The Code of Ethics and Professional Conduct applies to all AIA members. The code’s ethical standards are aspirational and define the tenets of ethical behavior for AIA members. The code also includes disciplinary rules, which are mandatory and enforceable. Violations of the rules may result in sanctions, including termination of membership.

“The architecture profession is at a threshold moment,” said Carl Elefante, AIA 2018 president. “The Board’s adoption of these changes provides us with another step toward ending sexual harassment in the workplace, advancing equity in our profession, and promulgating sustainable practices. I applaud the members who raised their voices to offer these improvements to the code, and the AIA delegates, board of directors, and National Ethics Council who acted on their concerns.”

The new rules and ethical standards resulted in part from resolutions presented and adopted by delegates at the annual meeting of the Institute in connection with the 2018 AIA Conference on Architecture.
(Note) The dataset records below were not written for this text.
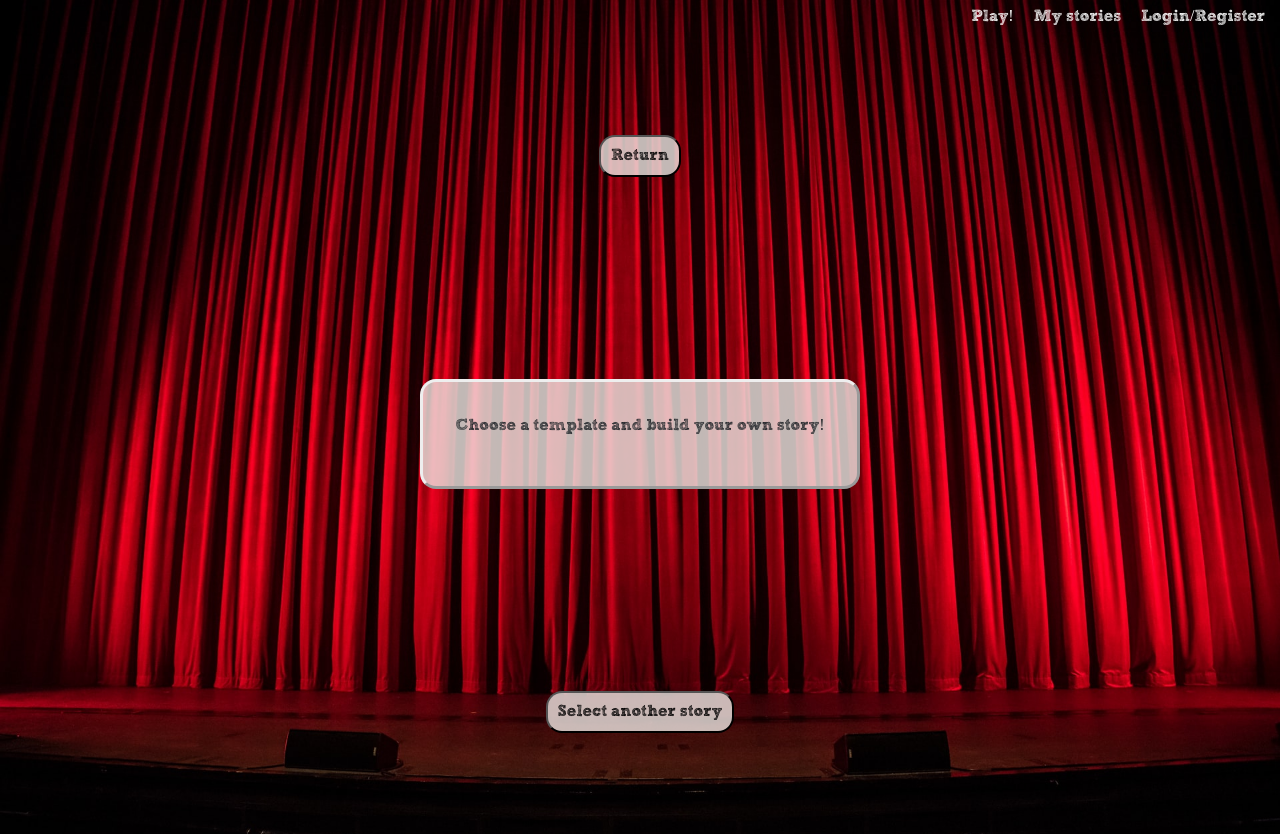
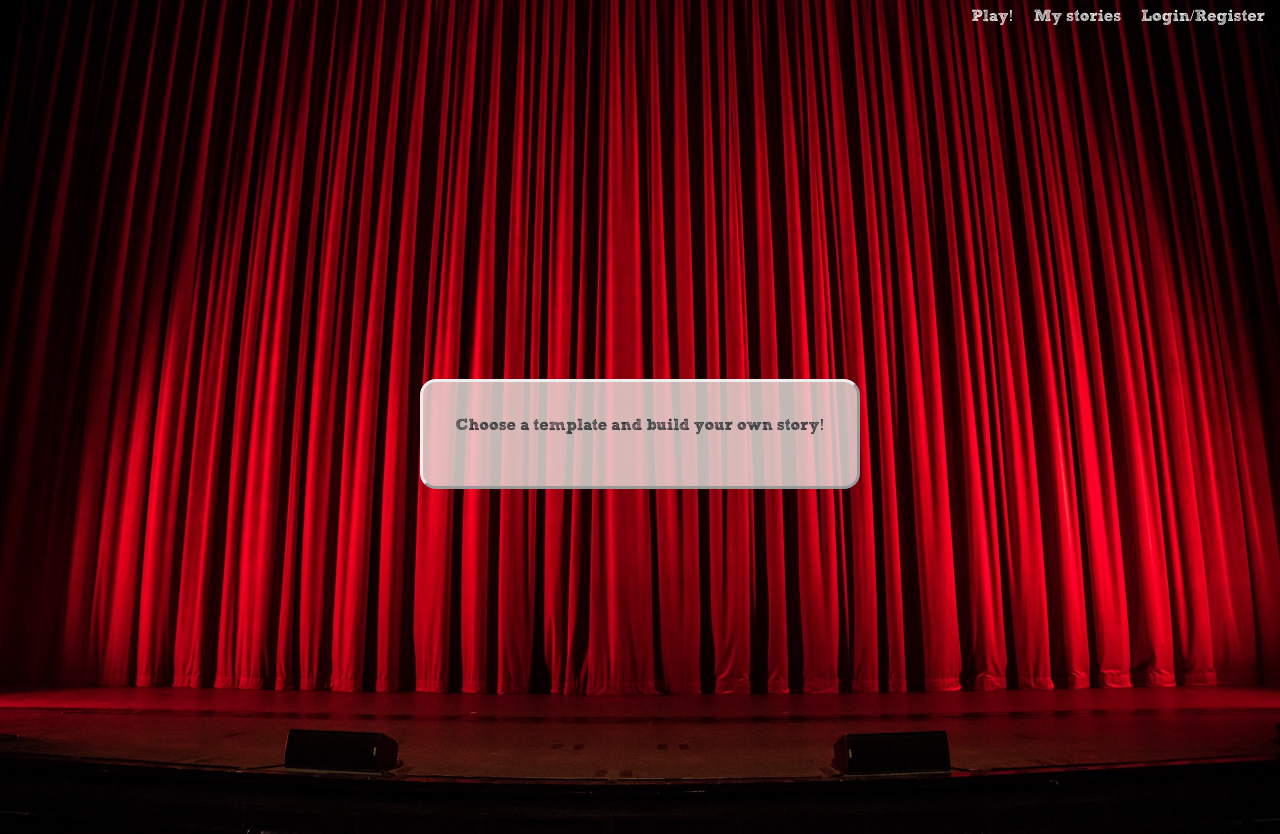
Before and after one commit to angelggdev/MadLibs, a React (Create React App) app: page /result in a window 1280 px wide. Built offline with nearby package versions, Linux system fonts and the light colour scheme.

Commit message:
fix bug in /result

```diff
--- a/src/Components/Story/Story.js
+++ b/src/Components/Story/Story.js
@@ -26,9 +26,12 @@ const Story = () => {
 
     return(
         <div className="finalLib">
+            {
+                finalStory !== 'Choose a template and build your own story!'  &&
                 <button className=" finalButton db" onClick={returnToQuestionaire}>
                     Return
                 </button>
+            }
             <div className="storyF db pa4">
                 <p>{finalStory}</p>
                 {
@@ -38,9 +41,12 @@ const Story = () => {
                     </Button>
                 }
             </div>
+            {
+                finalStory !== 'Choose a template and build your own story!'  &&
                 <button className="finalButton db" onClick={selectAnotherStory}>
                     Select another story
                 </button>
+            }
             <SaveStoryModal showSaveModal={showSaveModal} setShowSaveModal={setShowSaveModal} finalStory={finalStory}/>
         </div>
     )
```
Lines whose indentation alone changed are shown as unchanged.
The AIA National Ethics Council, in consultation with the board committee on equity and the future of architecture, made recommendations to the AIA board of directors, which it adopted.

Several existing rules were updated in the Code of Ethics to include language explicitly addressing harassment and equity in the profession. And at the recommendation of the national ethics council and the new england committee on the environment, new rules and ethical standards were also added to the Code of Ethics to address sustainability. An updated copy of the Code of Ethics and more information on the national ethics council can be reviewed on AIA’s website.

AIA recently released a statement, “Where We Stand: Sexual Harassment & the Architectural Profession,” detailing the Institute’s commitments to combating harassment in the workplace and to making the profession more equitable and inclusive:

“We, the members of the American Institute of Architects (AIA), stand together to reshape our profession: to confront those who make the workplace intolerable through harassment and abuse; to give voice to those whose voices are stifled for fear of retaliation; to resolve systemic inequities in our profession that block full access by many who seek it; and to break down cultural, ethnic, racial, and gender barriers that prevent our profession from reflecting the society it serves,” said the statement. “AIA acknowledges that the architectural profession has not yet attained the workplace culture that is required. While AIA has made significant progress in recent years in addressing these issues, we must redouble our efforts.”

For more information, visit www.aia.org.